It is doubtful that Mr. de Grey is weary of reading articles that depict him as the classic casual-dressing, long-bearded, mad-scientist type. His persona is unashamedly atypical, as are his ideas about life, death, and aging. Aubrey de Grey is a biogerontologist at the University of Cambridge, and a high-profile longevity theorist. He was born in England in 1963, and he aims to live well beyond the end of this century. While his fellow gerontologists focus more on making elderly people as healthy as possible for as long as possible— known in the business as “compression of morbidity” or “healthspan”— Mr. de Grey is working to eliminate the inconvenience of death altogether.

His recipe, known as Strategies for Engineered Negligible Senescence (SENS), calls for a number of ingredients which do not yet exist. But each is theoretically within the grasp of medical science in the coming decades, at which time Mr. de Grey believes they can all be combined into a highly effective anti-aging therapy. He has been heard to declare that the first people who will live to see their 1,000th birthday are already alive today.

The SENS theory describes “seven deadly things” that erode the body’s youthfulness at the cellular level, eventually leading to death by old age. Aubrey de Grey means to apply exercise, gene therapy, stem cells, and other yet-to-be-discovered methods of medicine to counteract each of these age-advancing devices:

  1. Cell death and atrophy: Treatable with exercise, stem cells, and chemicals which stimulate cell division.
  2. Cancerous cells:Theoretically treatable with a type of gene therapy being developed, called Whole-body Interdiction of Lengthening of Telomeres (WILT).
  3. Mutant mitochondria: Mutated DNA in the mitochondria causes a number of diseases. These can be prevented by moving the mitochondrial DNA into the cell nucleus, where the rest of the DNA resides.
  4. Cell senescence (unwanted cells): Fat cells and other unwanted cruft can be removed surgically, or by stimulating the immune system to attack unwanted cells.
  5. Extracellular crosslinks (loss of elasticity): Certain proteins, such as those in cells making up the arteries, become too rigid over time because they bond to each other. These bonds can be broken with certain chemicals (some in clinical trials even today).
  6. Extracellular junk: “Plaque” which collects between cells can be eliminated by stimulating the immune system, and/or by using peptides called “beta-breakers.”
  7. Intracellular junk: Molecular garbage can be prevented from overwhelming certain cells by introducing enzymes which are known to be effective against such molecules.

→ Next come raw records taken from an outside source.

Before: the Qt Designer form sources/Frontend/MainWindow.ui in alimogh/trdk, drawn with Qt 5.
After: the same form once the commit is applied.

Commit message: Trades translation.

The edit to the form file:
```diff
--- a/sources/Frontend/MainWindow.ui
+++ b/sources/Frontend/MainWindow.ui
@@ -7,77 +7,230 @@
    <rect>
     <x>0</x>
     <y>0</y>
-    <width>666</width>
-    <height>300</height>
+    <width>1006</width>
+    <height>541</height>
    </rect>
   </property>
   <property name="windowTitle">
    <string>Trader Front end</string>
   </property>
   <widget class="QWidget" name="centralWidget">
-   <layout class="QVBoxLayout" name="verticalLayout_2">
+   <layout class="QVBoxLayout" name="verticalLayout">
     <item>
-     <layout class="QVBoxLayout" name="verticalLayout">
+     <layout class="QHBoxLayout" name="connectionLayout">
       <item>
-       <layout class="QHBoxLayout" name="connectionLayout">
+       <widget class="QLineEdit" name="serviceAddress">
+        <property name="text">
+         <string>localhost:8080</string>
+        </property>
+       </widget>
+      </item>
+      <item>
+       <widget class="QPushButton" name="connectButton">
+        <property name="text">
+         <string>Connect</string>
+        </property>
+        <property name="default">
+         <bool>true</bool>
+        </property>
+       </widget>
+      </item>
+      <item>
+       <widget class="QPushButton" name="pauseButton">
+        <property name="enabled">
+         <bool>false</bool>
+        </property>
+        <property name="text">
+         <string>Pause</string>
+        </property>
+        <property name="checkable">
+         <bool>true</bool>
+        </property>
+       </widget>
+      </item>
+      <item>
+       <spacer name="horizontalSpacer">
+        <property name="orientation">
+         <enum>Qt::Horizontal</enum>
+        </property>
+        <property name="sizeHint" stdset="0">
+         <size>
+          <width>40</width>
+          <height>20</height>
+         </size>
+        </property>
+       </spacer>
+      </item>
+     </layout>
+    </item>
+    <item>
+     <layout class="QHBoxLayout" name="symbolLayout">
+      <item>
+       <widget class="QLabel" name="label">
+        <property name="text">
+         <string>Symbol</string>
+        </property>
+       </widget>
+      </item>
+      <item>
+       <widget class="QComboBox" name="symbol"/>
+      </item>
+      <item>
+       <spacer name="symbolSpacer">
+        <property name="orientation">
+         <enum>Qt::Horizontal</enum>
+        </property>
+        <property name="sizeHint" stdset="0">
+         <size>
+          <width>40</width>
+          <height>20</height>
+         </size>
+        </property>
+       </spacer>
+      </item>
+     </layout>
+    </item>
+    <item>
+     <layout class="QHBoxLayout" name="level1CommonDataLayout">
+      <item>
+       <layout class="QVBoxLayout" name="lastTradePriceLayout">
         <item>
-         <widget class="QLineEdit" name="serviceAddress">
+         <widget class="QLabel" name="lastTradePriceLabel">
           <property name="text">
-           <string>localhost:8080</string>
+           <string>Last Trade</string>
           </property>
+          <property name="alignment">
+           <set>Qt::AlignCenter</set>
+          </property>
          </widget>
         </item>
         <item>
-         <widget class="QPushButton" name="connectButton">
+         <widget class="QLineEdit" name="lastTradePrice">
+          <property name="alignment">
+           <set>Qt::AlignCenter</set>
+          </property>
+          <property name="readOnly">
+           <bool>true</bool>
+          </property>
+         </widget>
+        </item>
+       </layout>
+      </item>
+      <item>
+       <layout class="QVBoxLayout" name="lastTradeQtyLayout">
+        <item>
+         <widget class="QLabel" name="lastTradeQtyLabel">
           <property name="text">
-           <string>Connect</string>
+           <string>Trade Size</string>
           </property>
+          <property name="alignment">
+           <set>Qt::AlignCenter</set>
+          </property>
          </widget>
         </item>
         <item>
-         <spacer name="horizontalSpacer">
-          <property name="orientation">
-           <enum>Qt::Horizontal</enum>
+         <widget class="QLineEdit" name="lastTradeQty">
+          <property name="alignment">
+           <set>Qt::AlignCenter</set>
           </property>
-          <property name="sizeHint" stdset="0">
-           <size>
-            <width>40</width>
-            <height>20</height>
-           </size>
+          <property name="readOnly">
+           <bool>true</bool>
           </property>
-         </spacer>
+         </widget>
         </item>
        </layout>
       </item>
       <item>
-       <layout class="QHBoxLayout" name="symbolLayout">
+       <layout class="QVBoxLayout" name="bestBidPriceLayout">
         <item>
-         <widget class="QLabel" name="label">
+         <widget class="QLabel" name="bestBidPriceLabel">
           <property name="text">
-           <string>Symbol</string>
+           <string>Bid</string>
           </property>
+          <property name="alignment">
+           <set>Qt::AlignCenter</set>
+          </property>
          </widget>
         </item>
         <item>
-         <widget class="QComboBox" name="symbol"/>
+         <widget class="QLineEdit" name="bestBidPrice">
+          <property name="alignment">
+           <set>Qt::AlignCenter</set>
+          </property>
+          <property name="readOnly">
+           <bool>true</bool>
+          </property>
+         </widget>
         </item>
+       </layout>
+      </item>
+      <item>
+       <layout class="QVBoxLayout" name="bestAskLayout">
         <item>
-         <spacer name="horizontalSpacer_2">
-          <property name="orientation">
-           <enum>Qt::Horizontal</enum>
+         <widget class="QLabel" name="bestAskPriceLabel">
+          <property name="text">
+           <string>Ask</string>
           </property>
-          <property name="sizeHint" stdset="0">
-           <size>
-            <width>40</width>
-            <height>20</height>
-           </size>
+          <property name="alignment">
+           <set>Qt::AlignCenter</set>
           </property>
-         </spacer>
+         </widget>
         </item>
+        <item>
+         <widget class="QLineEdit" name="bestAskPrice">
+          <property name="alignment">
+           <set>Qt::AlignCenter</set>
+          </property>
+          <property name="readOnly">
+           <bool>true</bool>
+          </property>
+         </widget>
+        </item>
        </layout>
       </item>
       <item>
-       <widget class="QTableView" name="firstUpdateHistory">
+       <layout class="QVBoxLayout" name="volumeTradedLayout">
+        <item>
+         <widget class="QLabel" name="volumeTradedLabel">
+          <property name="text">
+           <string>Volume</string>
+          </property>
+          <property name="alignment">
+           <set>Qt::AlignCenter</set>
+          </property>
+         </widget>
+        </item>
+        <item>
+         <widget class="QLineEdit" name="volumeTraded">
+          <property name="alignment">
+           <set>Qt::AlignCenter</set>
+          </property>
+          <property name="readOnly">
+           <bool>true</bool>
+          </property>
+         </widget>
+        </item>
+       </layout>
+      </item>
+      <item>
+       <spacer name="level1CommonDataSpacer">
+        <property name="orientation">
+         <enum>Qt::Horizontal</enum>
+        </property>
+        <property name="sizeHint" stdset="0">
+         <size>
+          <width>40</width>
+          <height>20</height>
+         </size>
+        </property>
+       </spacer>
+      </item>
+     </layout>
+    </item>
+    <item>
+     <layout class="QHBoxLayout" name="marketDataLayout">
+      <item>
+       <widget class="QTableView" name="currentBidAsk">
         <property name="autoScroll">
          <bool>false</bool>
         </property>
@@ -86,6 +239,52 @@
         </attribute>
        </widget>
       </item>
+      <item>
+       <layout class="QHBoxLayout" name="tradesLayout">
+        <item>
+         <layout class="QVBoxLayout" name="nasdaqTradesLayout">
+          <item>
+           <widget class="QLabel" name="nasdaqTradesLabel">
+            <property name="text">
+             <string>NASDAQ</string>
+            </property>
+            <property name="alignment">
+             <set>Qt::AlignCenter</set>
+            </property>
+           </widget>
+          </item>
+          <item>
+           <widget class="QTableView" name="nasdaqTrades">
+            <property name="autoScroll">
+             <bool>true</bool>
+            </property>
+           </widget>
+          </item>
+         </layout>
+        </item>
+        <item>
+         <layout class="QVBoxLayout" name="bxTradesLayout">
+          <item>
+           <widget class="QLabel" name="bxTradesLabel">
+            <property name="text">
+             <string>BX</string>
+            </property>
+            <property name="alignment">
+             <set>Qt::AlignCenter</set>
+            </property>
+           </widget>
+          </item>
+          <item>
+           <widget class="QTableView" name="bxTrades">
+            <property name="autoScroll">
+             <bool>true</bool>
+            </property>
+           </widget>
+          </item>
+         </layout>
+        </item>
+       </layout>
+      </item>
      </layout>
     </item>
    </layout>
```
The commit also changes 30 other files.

Many scientists put no stock in Aubrey de Grey’s SENS theories, but others hold the man and his efforts in high esteem. One thing is certain… the pursuit of curing elderliness is worthwhile. The SENS theory may be imperfect, and may in fact be completely off base. But theories can evolve, and in the meantime, his research is moving in the right direction.